Supplied records:
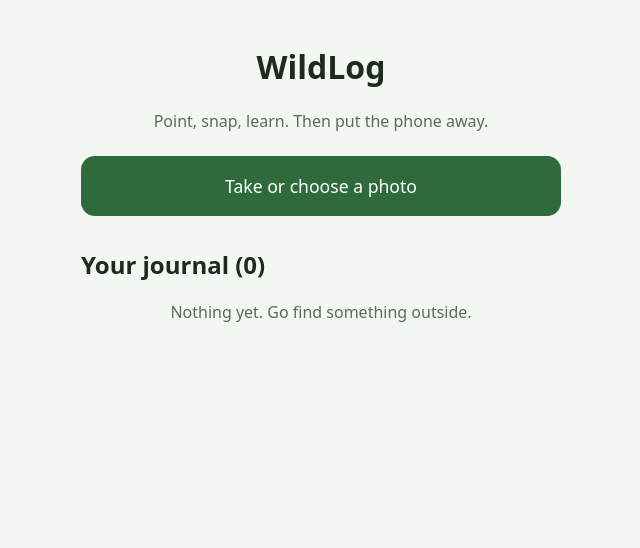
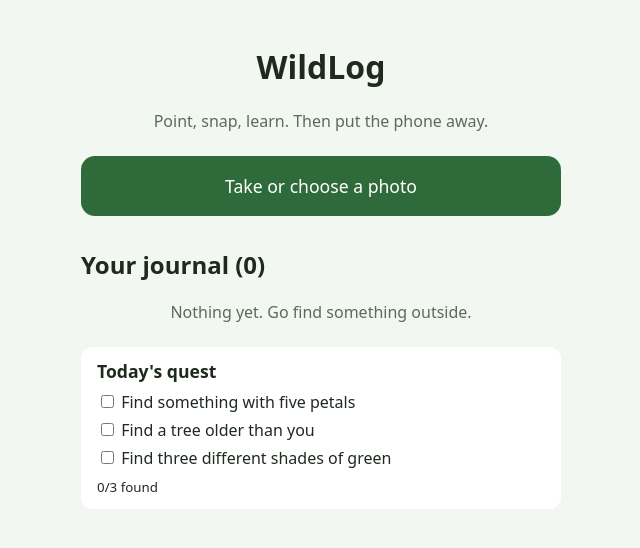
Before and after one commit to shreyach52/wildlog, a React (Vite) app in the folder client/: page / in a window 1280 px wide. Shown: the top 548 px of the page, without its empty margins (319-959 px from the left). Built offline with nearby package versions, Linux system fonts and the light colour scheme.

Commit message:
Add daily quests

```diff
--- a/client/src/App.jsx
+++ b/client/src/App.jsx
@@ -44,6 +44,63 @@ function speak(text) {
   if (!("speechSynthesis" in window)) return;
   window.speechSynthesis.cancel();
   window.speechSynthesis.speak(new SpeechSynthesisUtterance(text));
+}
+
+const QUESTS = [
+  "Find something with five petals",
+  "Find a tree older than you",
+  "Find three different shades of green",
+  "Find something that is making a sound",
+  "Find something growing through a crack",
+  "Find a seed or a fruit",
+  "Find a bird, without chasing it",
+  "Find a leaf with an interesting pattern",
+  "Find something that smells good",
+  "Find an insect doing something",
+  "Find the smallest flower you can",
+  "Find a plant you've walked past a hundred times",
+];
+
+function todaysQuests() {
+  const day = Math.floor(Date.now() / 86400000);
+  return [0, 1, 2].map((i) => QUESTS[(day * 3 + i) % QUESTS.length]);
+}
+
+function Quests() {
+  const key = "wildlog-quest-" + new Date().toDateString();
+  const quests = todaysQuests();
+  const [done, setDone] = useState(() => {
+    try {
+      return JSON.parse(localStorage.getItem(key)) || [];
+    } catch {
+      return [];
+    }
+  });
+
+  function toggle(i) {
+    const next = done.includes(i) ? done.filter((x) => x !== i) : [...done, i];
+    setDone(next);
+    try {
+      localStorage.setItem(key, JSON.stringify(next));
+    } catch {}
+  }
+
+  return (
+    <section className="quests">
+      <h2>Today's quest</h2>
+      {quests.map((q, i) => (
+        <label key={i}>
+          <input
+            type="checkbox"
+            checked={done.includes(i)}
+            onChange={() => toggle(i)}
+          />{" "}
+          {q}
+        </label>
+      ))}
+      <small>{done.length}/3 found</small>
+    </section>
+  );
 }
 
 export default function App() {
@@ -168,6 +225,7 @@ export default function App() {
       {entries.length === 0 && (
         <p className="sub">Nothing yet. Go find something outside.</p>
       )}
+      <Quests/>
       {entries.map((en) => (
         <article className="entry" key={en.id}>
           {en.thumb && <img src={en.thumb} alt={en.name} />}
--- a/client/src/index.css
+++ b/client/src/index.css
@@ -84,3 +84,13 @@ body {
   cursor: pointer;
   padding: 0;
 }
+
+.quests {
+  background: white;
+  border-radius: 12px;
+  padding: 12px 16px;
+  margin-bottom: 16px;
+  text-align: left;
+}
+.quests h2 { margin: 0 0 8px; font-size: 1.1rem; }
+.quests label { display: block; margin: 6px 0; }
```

Instructions for the task: Without the pictures, reproduce every line of the records above exactly.

Answer:
Before and after one commit to shreyach52/wildlog, a React (Vite) app in the folder client/: page / in a window 1280 px wide. Shown: the top 548 px of the page, without its empty margins (319-959 px from the left). Built offline with nearby package versions, Linux system fonts and the light colour scheme.

Commit message:
Add daily quests

```diff
--- a/client/src/App.jsx
+++ b/client/src/App.jsx
@@ -44,6 +44,63 @@ function speak(text) {
   if (!("speechSynthesis" in window)) return;
   window.speechSynthesis.cancel();
   window.speechSynthesis.speak(new SpeechSynthesisUtterance(text));
+}
+
+const QUESTS = [
+  "Find something with five petals",
+  "Find a tree older than you",
+  "Find three different shades of green",
+  "Find something that is making a sound",
+  "Find something growing through a crack",
+  "Find a seed or a fruit",
+  "Find a bird, without chasing it",
+  "Find a leaf with an interesting pattern",
+  "Find something that smells good",
+  "Find an insect doing something",
+  "Find the smallest flower you can",
+  "Find a plant you've walked past a hundred times",
+];
+
+function todaysQuests() {
+  const day = Math.floor(Date.now() / 86400000);
+  return [0, 1, 2].map((i) => QUESTS[(day * 3 + i) % QUESTS.length]);
+}
+
+function Quests() {
+  const key = "wildlog-quest-" + new Date().toDateString();
+  const quests = todaysQuests();
+  const [done, setDone] = useState(() => {
+    try {
+      return JSON.parse(localStorage.getItem(key)) || [];
+    } catch {
+      return [];
+    }
+  });
+
+  function toggle(i) {
+    const next = done.includes(i) ? done.filter((x) => x !== i) : [...done, i];
+    setDone(next);
+    try {
+      localStorage.setItem(key, JSON.stringify(next));
+    } catch {}
+  }
+
+  return (
+    <section className="quests">
+      <h2>Today's quest</h2>
+      {quests.map((q, i) => (
+        <label key={i}>
+          <input
+            type="checkbox"
+            checked={done.includes(i)}
+            onChange={() => toggle(i)}
+          />{" "}
+          {q}
+        </label>
+      ))}
+      <small>{done.length}/3 found</small>
+    </section>
+  );
 }
 
 export default function App() {
@@ -168,6 +225,7 @@ export default function App() {
       {entries.length === 0 && (
         <p className="sub">Nothing yet. Go find something outside.</p>
       )}
+      <Quests/>
       {entries.map((en) => (
         <article className="entry" key={en.id}>
           {en.thumb && <img src={en.thumb} alt={en.name} />}
--- a/client/src/index.css
+++ b/client/src/index.css
@@ -84,3 +84,13 @@ body {
   cursor: pointer;
   padding: 0;
 }
+
+.quests {
+  background: white;
+  border-radius: 12px;
+  padding: 12px 16px;
+  margin-bottom: 16px;
+  text-align: left;
+}
+.quests h2 { margin: 0 0 8px; font-size: 1.1rem; }
+.quests label { display: block; margin: 6px 0; }
```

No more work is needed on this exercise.